[Exercise] Only the text carries over: repeat the records exactly and drop the images.

Top of Data

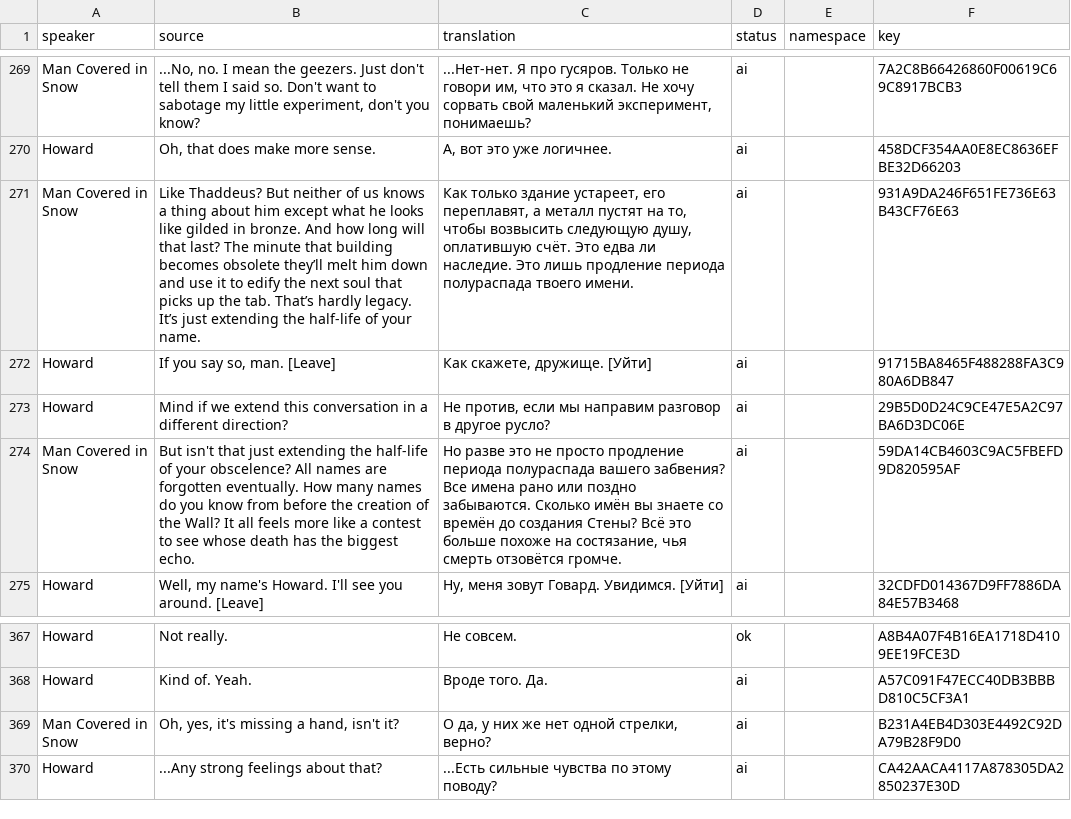
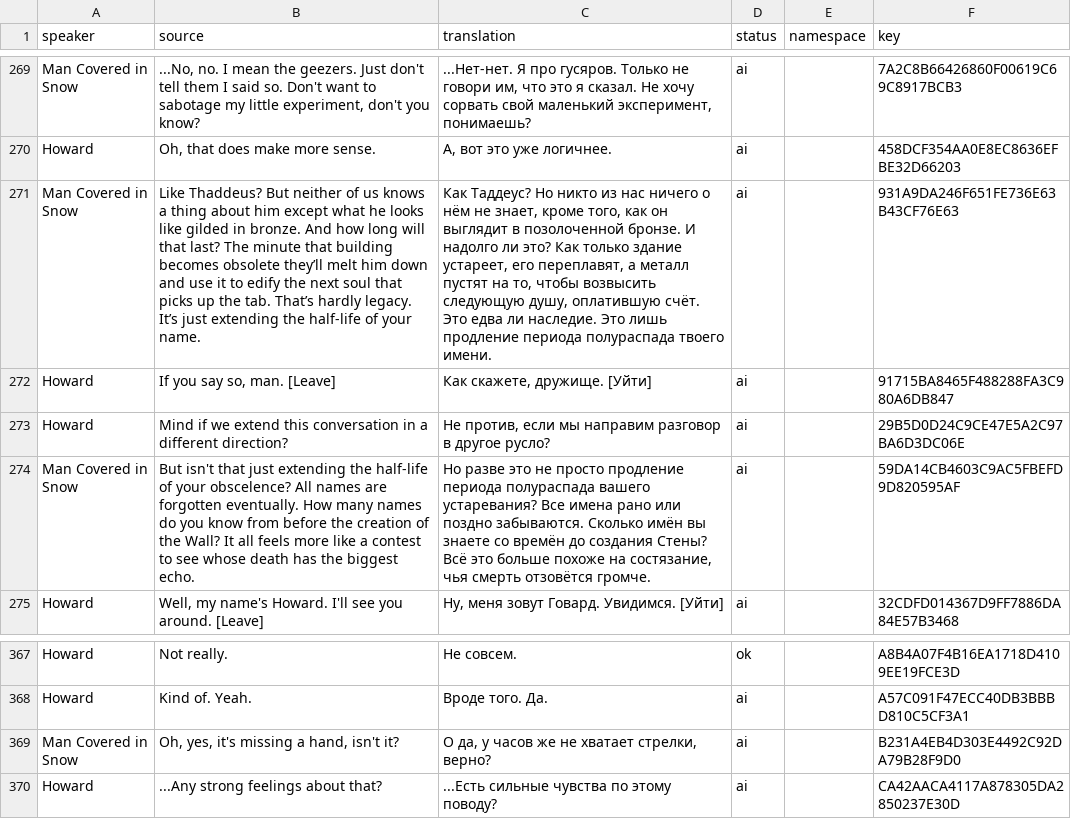
Before and after one commit to Dellyare/tails-noir-preludes-rus, a CSV file: translation/Data/Dialogues/Act_III/3-2ManCoveredInSnow.csv, drawn as a sheet; only a part is shown, gaps mark what is left out; the diff names each change by its address in the sheet, - before the commit and + after, or states it on an @@ line.

```diff
--- a/translation/Data/Dialogues/Act_III/3-2ManCoveredInSnow.csv
+++ b/translation/Data/Dialogues/Act_III/3-2ManCoveredInSnow.csv
-C271 (translation): Как только здание…
+C271 (translation): Как Таддеус? Но никто из нас ничего о нём не знает, кроме того, как он выглядит в позолоченной бронзе. И надолго ли это? Как только здание…
-C274 (translation): …полураспада вашего забвения? Все имена…
+C274 (translation): …полураспада вашего устаревания? Все имена…
-C369 (translation): О да, у них же нет одной стрелки, верно?
+C369 (translation): О да, у часов же не хватает стрелки, верно?
```
Also changed, not shown: translation/Data/Dialogues/Act_I/ClarissaGrandpa_1-1.csv, translation/Data/Dialogues/Act_I/Radio_1-4.csv, 25 other files.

Bottom of Data

[Task solution]
Before and after one commit to Dellyare/tails-noir-preludes-rus, a CSV file: translation/Data/Dialogues/Act_III/3-2ManCoveredInSnow.csv, drawn as a sheet; only a part is shown, gaps mark what is left out; the diff names each change by its address in the sheet, - before the commit and + after, or states it on an @@ line.

```diff
--- a/translation/Data/Dialogues/Act_III/3-2ManCoveredInSnow.csv
+++ b/translation/Data/Dialogues/Act_III/3-2ManCoveredInSnow.csv
-C271 (translation): Как только здание…
+C271 (translation): Как Таддеус? Но никто из нас ничего о нём не знает, кроме того, как он выглядит в позолоченной бронзе. И надолго ли это? Как только здание…
-C274 (translation): …полураспада вашего забвения? Все имена…
+C274 (translation): …полураспада вашего устаревания? Все имена…
-C369 (translation): О да, у них же нет одной стрелки, верно?
+C369 (translation): О да, у часов же не хватает стрелки, верно?
```
Also changed, not shown: translation/Data/Dialogues/Act_I/ClarissaGrandpa_1-1.csv, translation/Data/Dialogues/Act_I/Radio_1-4.csv, 25 other files.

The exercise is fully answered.